Autism or PPD (pervasive developmental disorder) is defined by the Columbia encyclopedia as a rare neurodevelopmental disorder characterized by the inability to relate to and perceive the environment in a realistic manner. The onset of the disorder is in infancy or early childhood, generally before the age of thirty months, and males are affected four times as often as females. Symptoms include impairment in social interaction, fixation on inanimate objects, inability to communicate normally, and resistance to changes in daily routine. Diagnosing Autism is based on four characteristics: difficulty with language, abnormal responses to sensory stimuli, resistance to change, and difficulty with social interaction. Other characteristics of autism may include making the same repetitive motion for hours, repeating a sound or phrase, inability to hold a conversation, practicing unusual play patterns, and extreme sensitivity to sound and touch.
Autistics can exhibit any combination of these characteristics to any degree. That is why autism is referred to as a spectrum” disorder. At one end of the disorder, a child may have some symptoms, while at the opposite end, a child may have multiple symptoms with many areas in between. Children who display few symptoms may be characterized as “mildly autistic”. The cause of autism remains unclear, although most neurological studies seem to indicate a dysfunction in the brain as a possible reason. Autism has been found in children with brain abnormalities such as congenital rubella syndrome, neurofibromatosis, and tuberous sclerosis.
Autism can also be present in genetic syndromes such as fragile X syndrome and phenylketonuria. Some research has shown that there may be an autism gene, or two genes working together. These genes are thought to be on the seventh and thirteenth chromosome. The disorder may be hereditary as shown by twin studies that cite a substantially higher rate in identical twins – so much so that heritability is over 90%,” says Joseph Piven.
In a Harvard Mental Health letter, statistics show that the rate of autism and mild retardation in siblings and fraternal twins of autistics is 50-100 times higher than average. In identical twins, the rate is 65% to 90%. In 1980, it was found that more than half of the children in 11 families with a father diagnosed with autism were also autistic. When tested, apparently normal parents of autistic children had undiagnosed mild symptoms of autism. Early signs of autism may appear in the first months of life. Autistic infants tend to avoid touch and become limp or stiff when picked up.
Autistic children do not reach maturation as fast as normal children. A normal child will point to objects or smile when seeing their mother before the end of their first year, but children with autism develop this behavior much later. These symptoms may go unnoticed by parents or doctors in infancy, but by the age of two to three, it is clear that something is wrong. The Center for Disease Control and Prevention states that one in 500 children in America suffer from autism. Autistic children are unable to recognize themselves or remember things that they have just done. For example, if an autistic child were to show someone a toy of theirs, they would forget they have just shown it and show the toy repeatedly as if they have never presented it before.

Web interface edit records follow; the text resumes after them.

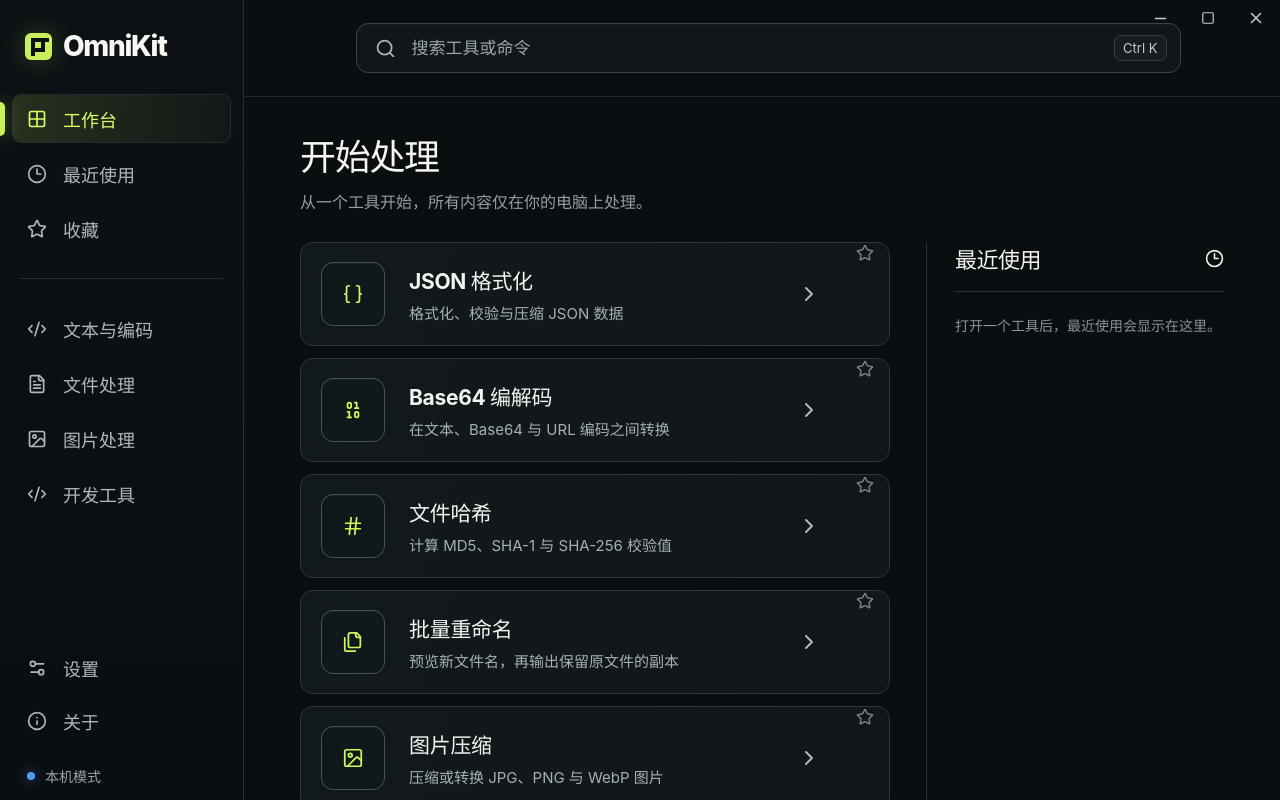
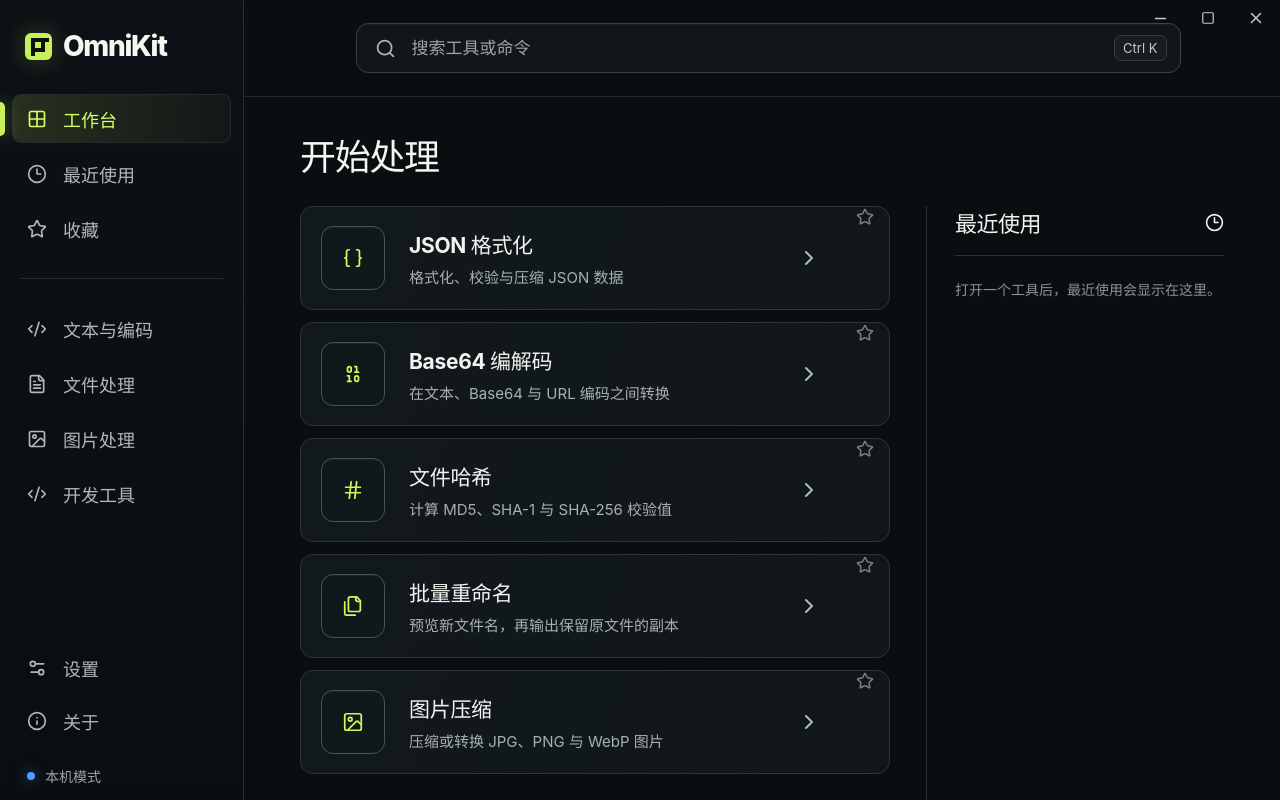
Before and after one commit to kanne-lu/OmniKit, a React (Vite) app: page / in a window 1280 px wide. Built offline with nearby package versions, Linux system fonts and the light colour scheme.

Commit message:
fix: align workbench copy with visual spec

```diff
--- a/src/components/ToolHome.tsx
+++ b/src/components/ToolHome.tsx
@@ -17,7 +17,6 @@ export function ToolHome({ tools, recent, favorites, onOpenTool, onToggleFavorit
       <div className="home-heading">
         <div>
           <h1>开始处理</h1>
-          <p>从一个工具开始，所有内容仅在你的电脑上处理。</p>
         </div>
       </div>
 
```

They may examine a simple toy or electronic device for hours without losing interest or rock back and forth in a particular spot for an entire afternoon. The repetition of little things seems to be a grand achievement for these children. When diagnosing or assessing autism, the child’s history is taken into consideration. For instance, whether or not the family has autism in any other branches of its tree can help determine whether a child may or may not have autism. The Journal of the American Academy of Child and Adolescent Psychiatry states that aspects of the assessment will vary depending on the child’s age, history, and previous evaluations.
The history should include the pregnancy and development of the child, marking milestones such as communication and motor skills (e.g. child’s first words or steps) that may be unusual. Doctors often discuss the medical history, including the possibility of seizures, hearing and visual impairments, and other conditions or syndromes such as fragile X syndrome. This is because there is currently no specific laboratory test for autism. These studies and discussions aid in the search for a diagnosis. A test for fragile X syndrome may be given.